A space rock almost twice the size of the Eiffel Tower is due to fly by the Earth on August 10.
According to NASA, Asteroid 2006 QQ23 is 570 meters (1,870 feet) in diameter and is traveling at speeds of approximately 16,740 kilometers per hour (10,400 miles per hour). It will come close enough to be classified as a near-Earth asteroid and is branded "potentially hazardous" – but astronomers are clear that there is nothing to fear from the celestial object.
To meet "potentially hazardous" status, an asteroid has to pass within a distance of 0.05 astronomical units from the Earth and at 0.049 astronomical units, Asteroid 2006 QQ23 only just meets the criteria.

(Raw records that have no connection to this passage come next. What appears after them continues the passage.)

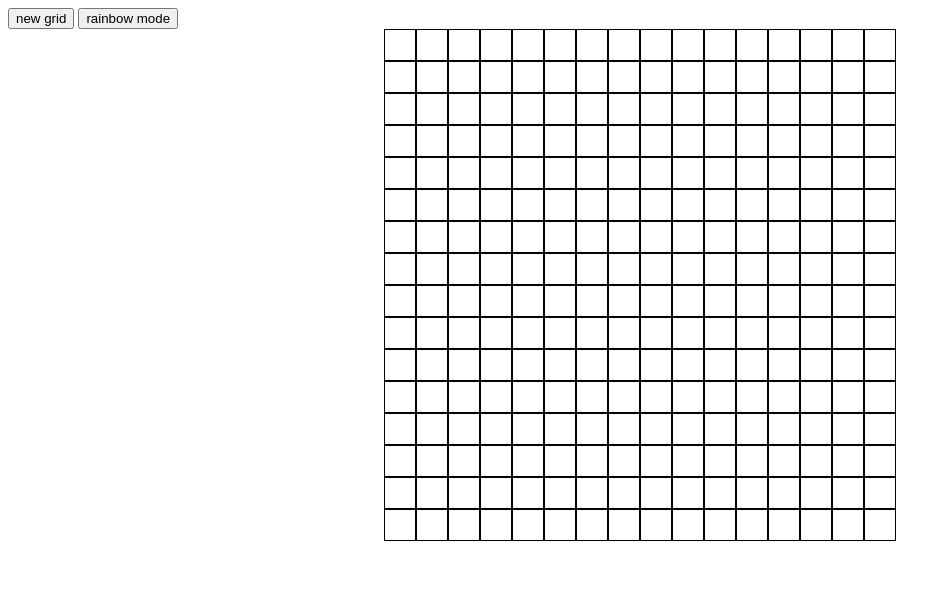
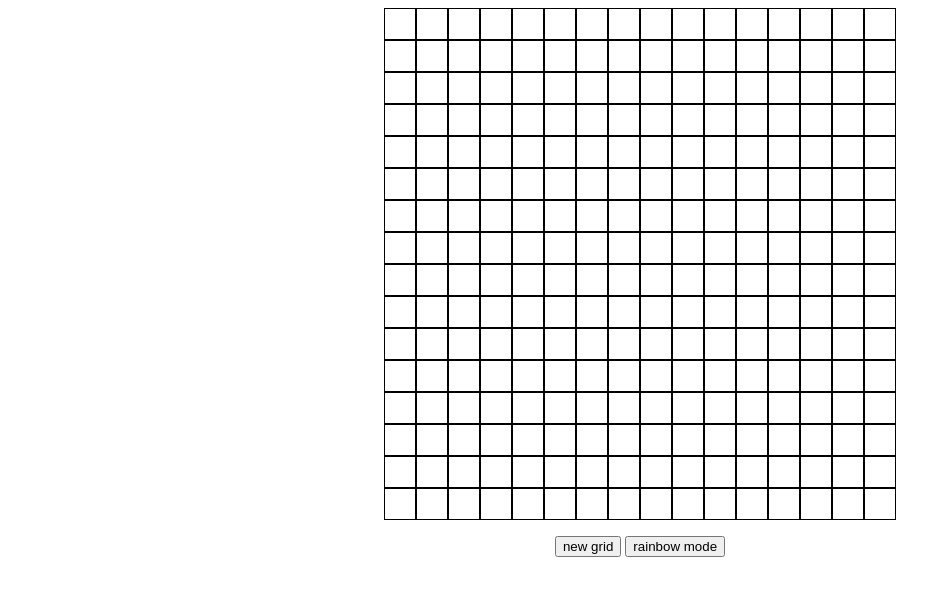
Before and after one commit to sofffja/etch-a-sketch, a plain HTML site: page index.html in a window 1280 px wide. Shown: the whole page, without its empty margins (0-951 px from the left). Drawn offline with Linux system fonts and the light colour scheme.

Commit message:
Center buttons

```diff
--- a/index.html
+++ b/index.html
@@ -8,8 +8,10 @@
   <script src="script..js" defer></script>
 </head>
 <body>
-  <button class="new-grid">new grid</button>
-  <button class="change-color">rainbow mode</button>
   <div class="container"></div>
+  <div class="buttons">
+    <button class="new-grid">new grid</button>
+    <button class="change-color">rainbow mode</button>
+  </div>
 </body>
 </html>
--- a/styles.css
+++ b/styles.css
@@ -6,10 +6,14 @@
   display: flex;
   flex-flow: row wrap;
   margin: 0 auto;
-  justify-content: center;
 }
 
 .container div {
   border: 1px solid black;
   box-sizing: border-box;
 }
+
+.buttons {
+  margin-top: 16px;
+  text-align: center;
+}
```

To put that into perspective, 0.049 astronomical units translates to 7.48 million kilometers (or 4.65 million miles).
As Lindley Johnson from NASA's Planetary Defense Coordination Office told CNN, it is "more or less benign". Around six objects of its size come this close to Earth in any one year, so it is nothing out of the ordinary. An impact is a much rarer event and only takes place once every two or three centuries, Johnson added.